Therapists say everyone grieves differently. Grief can come in waves, and you may feel sudden sadness thinking about the loss of your loved one. Try to find a quiet space where you can go and be by yourself or find someone that will support you during your time of need. It may give you a sense of control if you have an exit plan for gatherings just in case you need to leave suddenly. Give yourself permission to create different traditions to introduce new, meaningful ways to honor your loved one’s life. You might cook their favorite meal or watch one of their favorite movies. You can volunteer for a cause they really cared about. Giving back can help you feel so much better emotionally. Focus on doing even small things to help keep them alive in your heart. 

Dealing with chronic illness can also be a challenge during the holiday season. Be kind and understanding with yourself. Reach out to family or friends and talk about your limitations so they can help or be more understanding at family functions. You may have to leave early or lay down and rest, and if the family is aware, it will be easier to deal with if they know what is going on. If you have chronic pain, try to take your pain medication before you go so you will have some pain control. Try to remember that your family loves and cares about you and will understand if you are not feeling your best.  

Gift buying for the holidays or celebrations can be difficult when you are not feeling well. You can make that easier by purchasing online and having the gifts delivered or using simple gift bags rather than wrapping each present individually. Let everyone else do the cooking if you are low on energy. Take a ready prepared pie. It’s easy and they will love it! Remember to be kind to yourself and don’t overdo it. Rest and do self-care when you need it and this will help prevent stress or increased anxiety when navigating celebrations.  

For both grief and illness, it is important to identify limits and opt out of celebrations when you feel inclined to. Don’t beat yourself up if you don’t feel like celebrating or socializing this year.

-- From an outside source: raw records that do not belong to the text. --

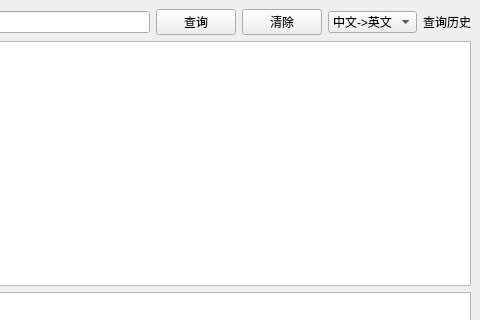
The window that mainwindow.ui (78-kg/QT) describes before a commit, drawn with Qt 5; both pictures show x 320 to 800 and y 0 to 320 of the 800 by 600 pixel window.
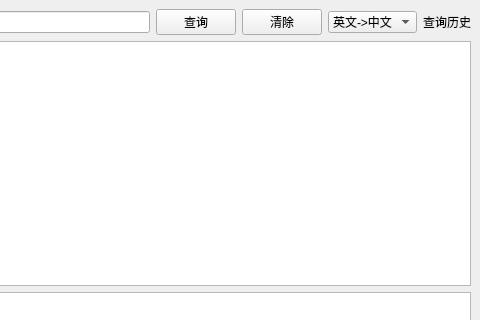
The same window after the commit. Icons and pictures are not drawn.

Diff of the .ui file:
```diff
--- a/mainwindow.ui
+++ b/mainwindow.ui
@@ -49,7 +49,7 @@
        <widget class="QComboBox" name="langComboBox">
         <item>
          <property name="text">
-          <string>中文-&gt;英文</string>
+          <string>英文-&gt;中文</string>
          </property>
          <property name="icon">
           <iconset theme="QIcon::ThemeIcon::AppointmentNew"/>
```
Left out of the diff: 2 changed lines with no effect on the pictures.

Ask someone to check in on you or call a friend especially on the actual holiday. One person said, “I’ve survived by taking my time, doing what feels right, seeking support from loved ones or friends and honoring my loved ones.” There will be a time that you will think of holiday memories with your lost loved one and you will smile alongside the grief. Joy and happiness will return, even while always missing your loved one. That will never change.  

Finally, don’t feel guilty to celebrate! You may think, “How can I possibly be having fun without my loved one?”, or “How can I possibly celebrate when I am dealing with so much?”. Your loved one would not want you to miss out on opportunities to celebrate. Family, friends, and celebrations can bring you such joy and help you deal with loss or chronic illness. Your holiday season may not be the same as it once was, but there are still opportunities to find joy and peace along the way. 

References:

Mayo Clinic (2022, November 28). Grief and Loss throughout the Holiday season. (Blog post) mayoclinichealthsystem.org

CBS News (2023, December 13). How to cope with Grief during the Holidays. (News article) cbsnews.com

AARP (2023, November 29). Dealing with Grief during the Holiday Season. (Blog) www.aarp.org